* [DATA FOR ANALYSIS]

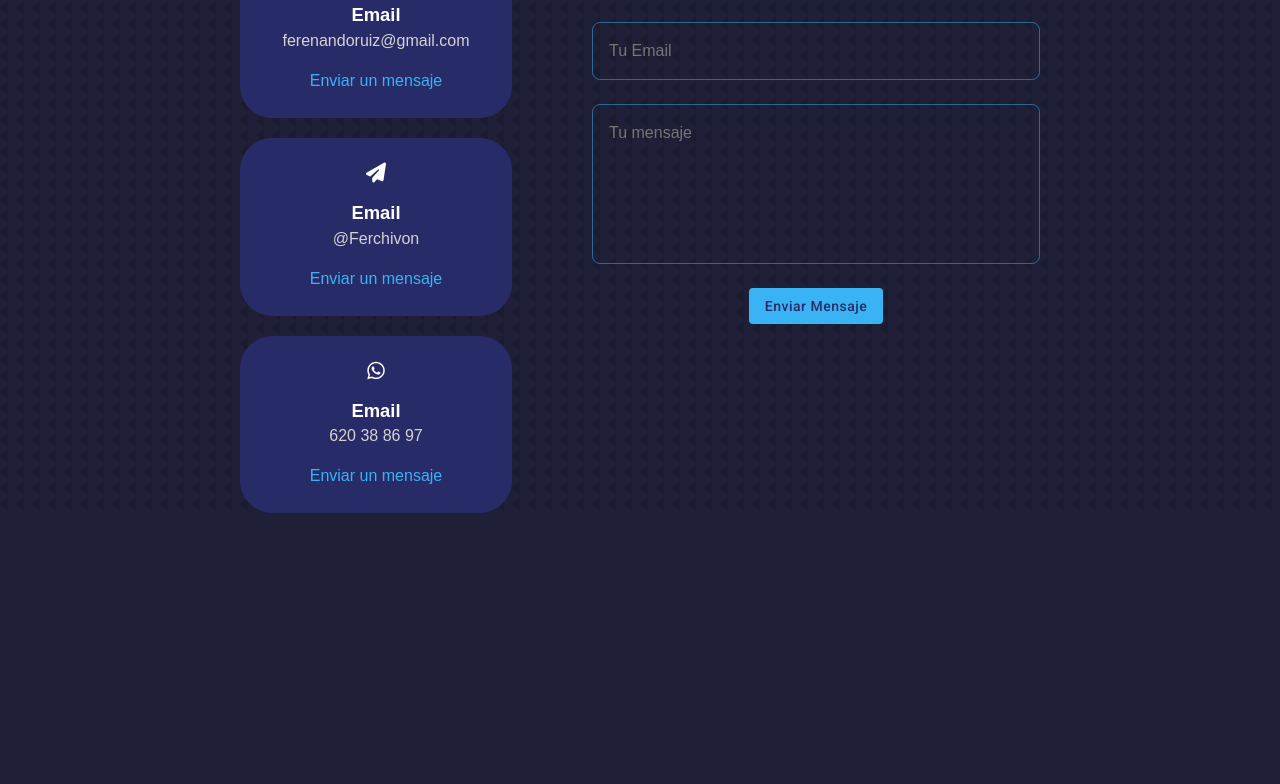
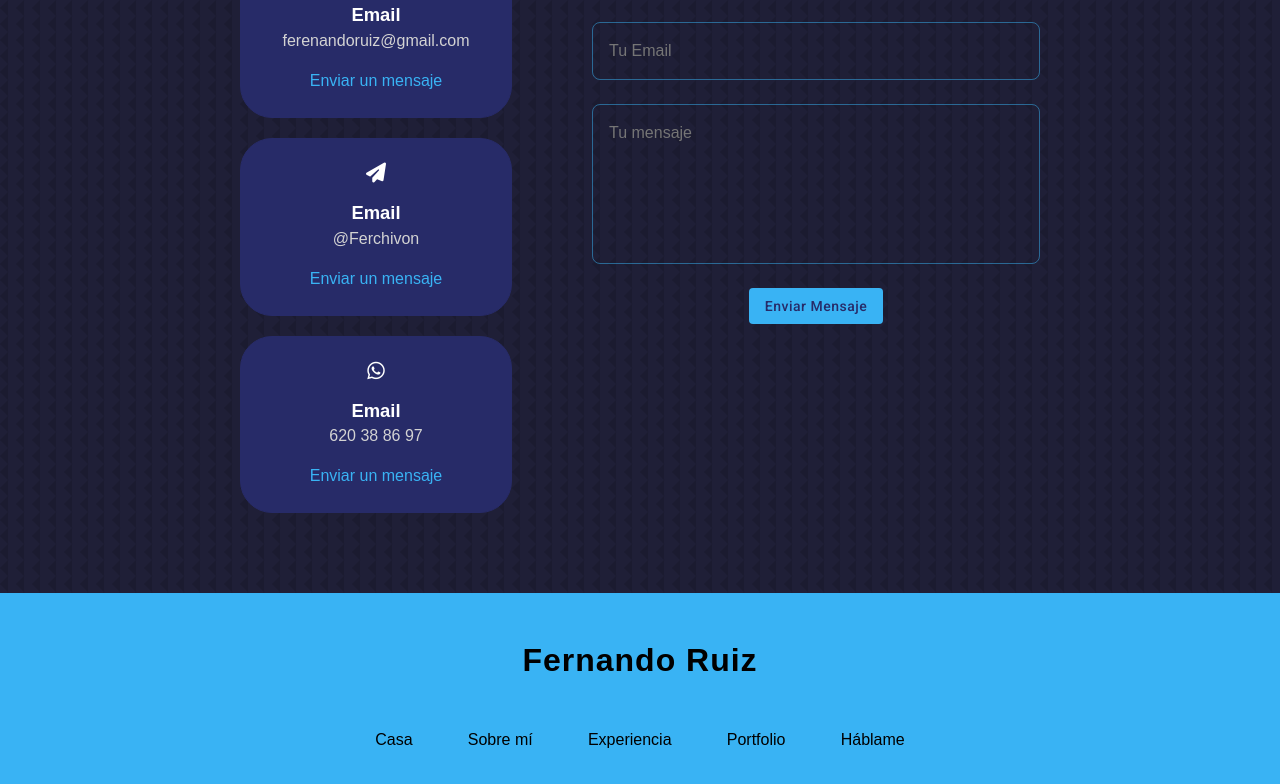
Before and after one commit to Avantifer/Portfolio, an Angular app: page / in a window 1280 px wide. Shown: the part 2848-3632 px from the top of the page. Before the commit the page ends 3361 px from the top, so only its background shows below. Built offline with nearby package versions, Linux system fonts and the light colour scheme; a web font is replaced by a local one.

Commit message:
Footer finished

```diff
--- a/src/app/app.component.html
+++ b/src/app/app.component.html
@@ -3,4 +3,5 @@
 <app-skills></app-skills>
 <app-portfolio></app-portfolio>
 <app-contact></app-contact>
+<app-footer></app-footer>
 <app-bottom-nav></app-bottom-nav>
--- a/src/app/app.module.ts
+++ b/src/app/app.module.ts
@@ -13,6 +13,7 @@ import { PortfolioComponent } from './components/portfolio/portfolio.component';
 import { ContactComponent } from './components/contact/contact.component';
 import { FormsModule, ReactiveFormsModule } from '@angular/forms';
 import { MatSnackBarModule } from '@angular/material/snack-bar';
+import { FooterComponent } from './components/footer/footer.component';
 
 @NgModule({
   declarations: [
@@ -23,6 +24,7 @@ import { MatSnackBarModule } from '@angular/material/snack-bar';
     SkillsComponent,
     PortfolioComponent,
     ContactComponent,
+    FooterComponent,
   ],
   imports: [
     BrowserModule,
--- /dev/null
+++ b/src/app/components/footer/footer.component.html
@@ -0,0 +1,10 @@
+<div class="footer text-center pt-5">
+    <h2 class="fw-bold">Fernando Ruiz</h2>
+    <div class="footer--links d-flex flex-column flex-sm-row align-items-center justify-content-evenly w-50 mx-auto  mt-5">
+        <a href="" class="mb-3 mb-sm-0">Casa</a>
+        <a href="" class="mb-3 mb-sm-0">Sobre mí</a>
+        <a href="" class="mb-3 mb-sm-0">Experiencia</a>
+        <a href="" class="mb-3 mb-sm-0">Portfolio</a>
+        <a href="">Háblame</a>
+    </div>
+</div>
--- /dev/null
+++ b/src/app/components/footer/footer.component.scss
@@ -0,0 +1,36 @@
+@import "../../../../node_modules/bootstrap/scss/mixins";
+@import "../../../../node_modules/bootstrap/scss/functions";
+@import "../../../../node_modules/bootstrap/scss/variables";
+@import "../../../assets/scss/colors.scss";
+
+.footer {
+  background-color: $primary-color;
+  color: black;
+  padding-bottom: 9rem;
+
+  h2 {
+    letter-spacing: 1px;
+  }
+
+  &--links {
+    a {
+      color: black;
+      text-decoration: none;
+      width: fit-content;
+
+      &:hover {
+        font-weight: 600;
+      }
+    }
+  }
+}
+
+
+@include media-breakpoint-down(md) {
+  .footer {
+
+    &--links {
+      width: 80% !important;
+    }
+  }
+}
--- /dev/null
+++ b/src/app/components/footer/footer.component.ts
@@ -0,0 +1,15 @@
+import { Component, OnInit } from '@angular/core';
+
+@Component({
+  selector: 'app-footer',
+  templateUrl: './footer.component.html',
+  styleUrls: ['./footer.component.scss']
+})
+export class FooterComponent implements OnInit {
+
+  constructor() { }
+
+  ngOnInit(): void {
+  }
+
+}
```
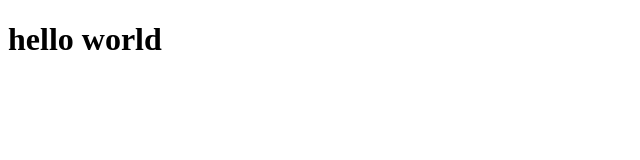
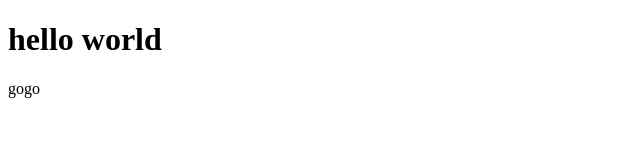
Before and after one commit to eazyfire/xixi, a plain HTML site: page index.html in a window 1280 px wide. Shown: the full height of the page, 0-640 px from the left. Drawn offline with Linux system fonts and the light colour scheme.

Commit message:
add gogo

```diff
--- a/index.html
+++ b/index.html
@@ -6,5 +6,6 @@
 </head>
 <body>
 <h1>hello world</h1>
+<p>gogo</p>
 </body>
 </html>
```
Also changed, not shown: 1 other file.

* [TO DO]
Print out the entries once more, unchanged. No pictures.

* [RESPONSE TO THIS EXERCISE]
Before and after one commit to Avantifer/Portfolio, an Angular app: page / in a window 1280 px wide. Shown: the part 2848-3632 px from the top of the page. Before the commit the page ends 3361 px from the top, so only its background shows below. Built offline with nearby package versions, Linux system fonts and the light colour scheme; a web font is replaced by a local one.

Commit message:
Footer finished

```diff
--- a/src/app/app.component.html
+++ b/src/app/app.component.html
@@ -3,4 +3,5 @@
 <app-skills></app-skills>
 <app-portfolio></app-portfolio>
 <app-contact></app-contact>
+<app-footer></app-footer>
 <app-bottom-nav></app-bottom-nav>
--- a/src/app/app.module.ts
+++ b/src/app/app.module.ts
@@ -13,6 +13,7 @@ import { PortfolioComponent } from './components/portfolio/portfolio.component';
 import { ContactComponent } from './components/contact/contact.component';
 import { FormsModule, ReactiveFormsModule } from '@angular/forms';
 import { MatSnackBarModule } from '@angular/material/snack-bar';
+import { FooterComponent } from './components/footer/footer.component';
 
 @NgModule({
   declarations: [
@@ -23,6 +24,7 @@ import { MatSnackBarModule } from '@angular/material/snack-bar';
     SkillsComponent,
     PortfolioComponent,
     ContactComponent,
+    FooterComponent,
   ],
   imports: [
     BrowserModule,
--- /dev/null
+++ b/src/app/components/footer/footer.component.html
@@ -0,0 +1,10 @@
+<div class="footer text-center pt-5">
+    <h2 class="fw-bold">Fernando Ruiz</h2>
+    <div class="footer--links d-flex flex-column flex-sm-row align-items-center justify-content-evenly w-50 mx-auto  mt-5">
+        <a href="" class="mb-3 mb-sm-0">Casa</a>
+        <a href="" class="mb-3 mb-sm-0">Sobre mí</a>
+        <a href="" class="mb-3 mb-sm-0">Experiencia</a>
+        <a href="" class="mb-3 mb-sm-0">Portfolio</a>
+        <a href="">Háblame</a>
+    </div>
+</div>
--- /dev/null
+++ b/src/app/components/footer/footer.component.scss
@@ -0,0 +1,36 @@
+@import "../../../../node_modules/bootstrap/scss/mixins";
+@import "../../../../node_modules/bootstrap/scss/functions";
+@import "../../../../node_modules/bootstrap/scss/variables";
+@import "../../../assets/scss/colors.scss";
+
+.footer {
+  background-color: $primary-color;
+  color: black;
+  padding-bottom: 9rem;
+
+  h2 {
+    letter-spacing: 1px;
+  }
+
+  &--links {
+    a {
+      color: black;
+      text-decoration: none;
+      width: fit-content;
+
+      &:hover {
+        font-weight: 600;
+      }
+    }
+  }
+}
+
+
+@include media-breakpoint-down(md) {
+  .footer {
+
+    &--links {
+      width: 80% !important;
+    }
+  }
+}
--- /dev/null
+++ b/src/app/components/footer/footer.component.ts
@@ -0,0 +1,15 @@
+import { Component, OnInit } from '@angular/core';
+
+@Component({
+  selector: 'app-footer',
+  templateUrl: './footer.component.html',
+  styleUrls: ['./footer.component.scss']
+})
+export class FooterComponent implements OnInit {
+
+  constructor() { }
+
+  ngOnInit(): void {
+  }
+
+}
```
Before and after one commit to eazyfire/xixi, a plain HTML site: page index.html in a window 1280 px wide. Shown: the full height of the page, 0-640 px from the left. Drawn offline with Linux system fonts and the light colour scheme.

Commit message:
add gogo

```diff
--- a/index.html
+++ b/index.html
@@ -6,5 +6,6 @@
 </head>
 <body>
 <h1>hello world</h1>
+<p>gogo</p>
 </body>
 </html>
```
Also changed, not shown: 1 other file.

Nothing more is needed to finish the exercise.